PROBLEM DETAILS: Your task is to copy each line of the material that includes "target".
=== Begin Enclosure ===
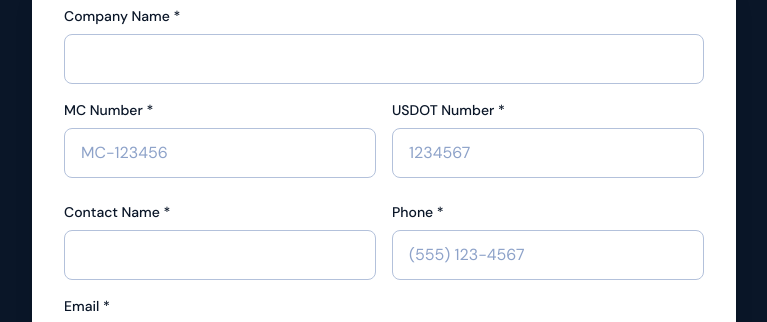
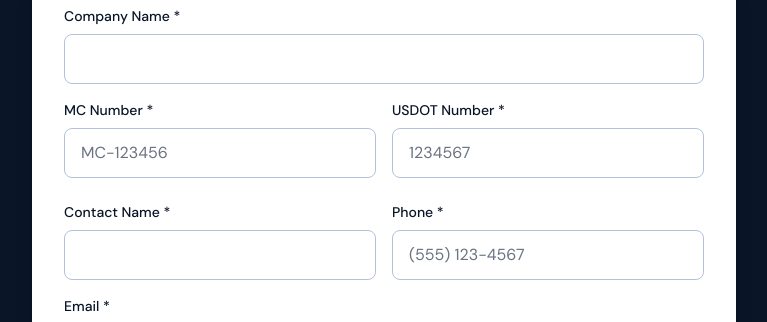
Before and after one commit to mwoodruff0814/mover-compliance-website, a website: page arbitration-program.html in a window 1280 px wide. Shown: the part 1620-1942 px from the top of the page, without its empty margins (256-1023 px from the left). Drawn offline with nearby package versions, Linux system fonts and the light colour scheme.

Commit message:
Fix white text in all form inputs across site

```diff
--- a/arbitration-program.html
+++ b/arbitration-program.html
@@ -24,6 +24,10 @@
         }
     </script>
     <link rel="stylesheet" href="css/styles.css">
+    <style>
+        input, select, textarea { color: #0a1628 !important; background-color: #fff !important; }
+        input::placeholder, textarea::placeholder { color: #6b7280 !important; }
+    </style>
 </head>
 <body class="font-sans" style="background-color: #fefdfb; color: #0a1628;">
     <!-- Navigation -->
```
Also changed, not shown: boc-3.html (+4 -0 lines), contact.html (+4 -0 lines), dashboard.html (+2 -0 lines), forgot-password.html (+4 -0 lines), login.html (+4 -0 lines), register.html (+4 -0 lines), tariff.html (+4 -0 lines), verify.html (+4 -0 lines).
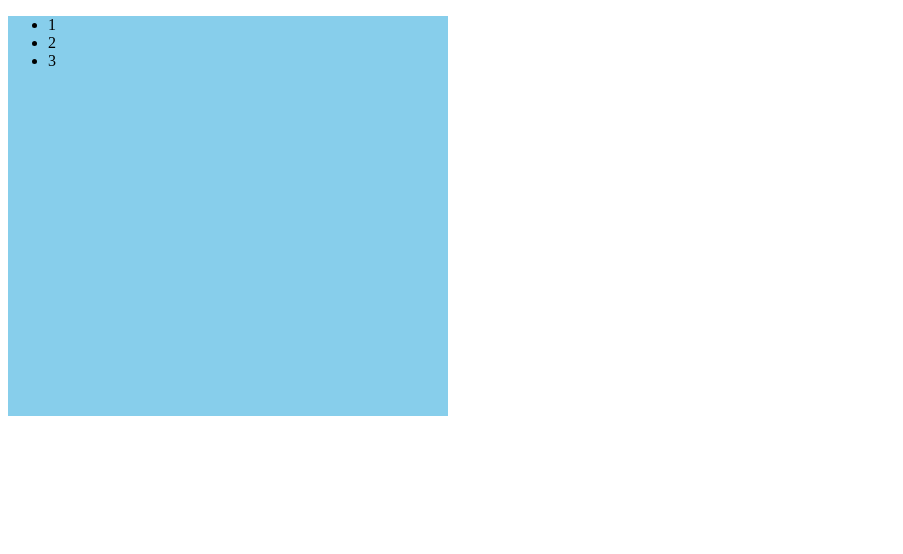
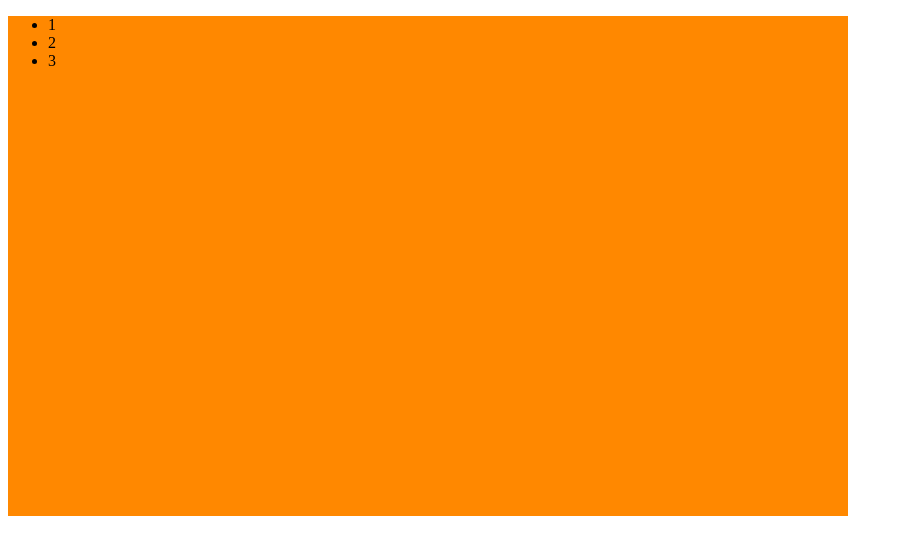
Before and after one commit to p552357111/project1, a plain HTML site: page index.html in a window 1280 px wide. Shown: the whole page, without its empty margins (0-903 px from the left). Drawn offline with Linux system fonts and the light colour scheme.

Commit message:
朋朋修改了HTML

```diff
--- a/index.html
+++ b/index.html
@@ -11,9 +11,9 @@
             height:100px;
         }
         .list{
-            width:400px;
-            height:400px;
-            background: skyblue;
+            width:800px;
+            height:500px;
+            background:#f80;
         }
     </style>
 </head>
```
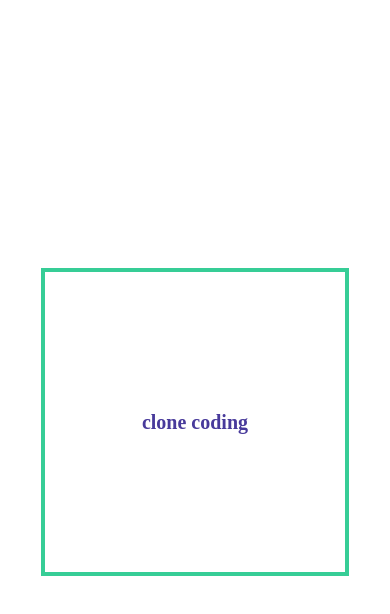
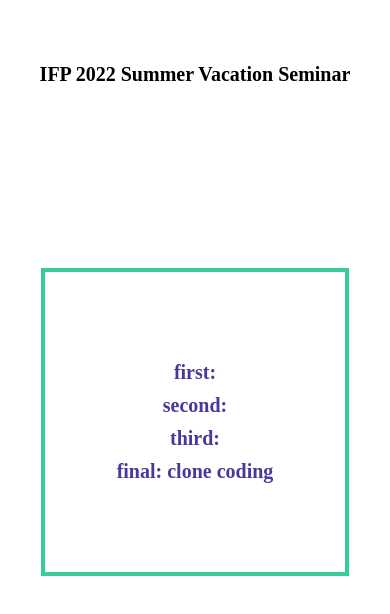
Before and after one commit to HalamLee/for-ifp-2022-summer-vacation-seminar, a plain HTML site: page index.html in a window 390 px wide. Drawn offline with Linux system fonts and the light colour scheme.

Commit message:
feat: 세미나 기본 틀 완성

```diff
--- /dev/null
+++ b/first/style.css
@@ -0,0 +1,3 @@
+body {
+  background-color: red;
+}
--- a/index.html
+++ b/index.html
@@ -8,10 +8,14 @@
     <link rel="stylesheet" href="style.css" />
   </head>
   <body>
+    <h1>IFP 2022 Summer Vacation Seminar</h1>
     <div class="container">
       <ul>
+        <a href="./first/index.html" target="_blank"><li>first:</li></a>
+        <a href="./second/index.html" target="_blank"><li>second:</li></a>
+        <a href="./third/index.html" target="_blank"><li>third:</li></a>
         <a href="./shoppingmall/index.html" target="_blank"
-          ><li>clone coding</li></a
+          ><li>final: clone coding</li></a
         >
       </ul>
     </div>
--- /dev/null
+++ b/second/style.css
@@ -0,0 +1,3 @@
+body {
+  background-color: orange;
+}
--- a/style.css
+++ b/style.css
@@ -5,6 +5,25 @@ body {
   display: flex;
   justify-content: center;
   align-items: center;
+  flex-direction: column;
+}
+
+h1 {
+  position: absolute;
+  top: 50px;
+  font-size: 50px;
+}
+
+@media all and (min-width: 768px) and (max-width: 1023px) {
+  h1 {
+    font-size: 30px;
+  }
+}
+
+@media all and (max-width: 767px) {
+  h1 {
+    font-size: 20px;
+  }
 }
 
 .container {
--- /dev/null
+++ b/third/style.css
@@ -0,0 +1,3 @@
+body {
+  background-color: yellow;
+}
```
Also changed, not shown: first/index.html (added, +13 -0 lines), second/index.html (added, +13 -0 lines), third/index.html (added, +13 -0 lines).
=== End Enclosure ===
FINISHED EXERCISE:
+        <a href="./first/index.html" target="_blank"><li>first:</li></a>
+        <a href="./second/index.html" target="_blank"><li>second:</li></a>
+        <a href="./third/index.html" target="_blank"><li>third:</li></a>
         <a href="./shoppingmall/index.html" target="_blank"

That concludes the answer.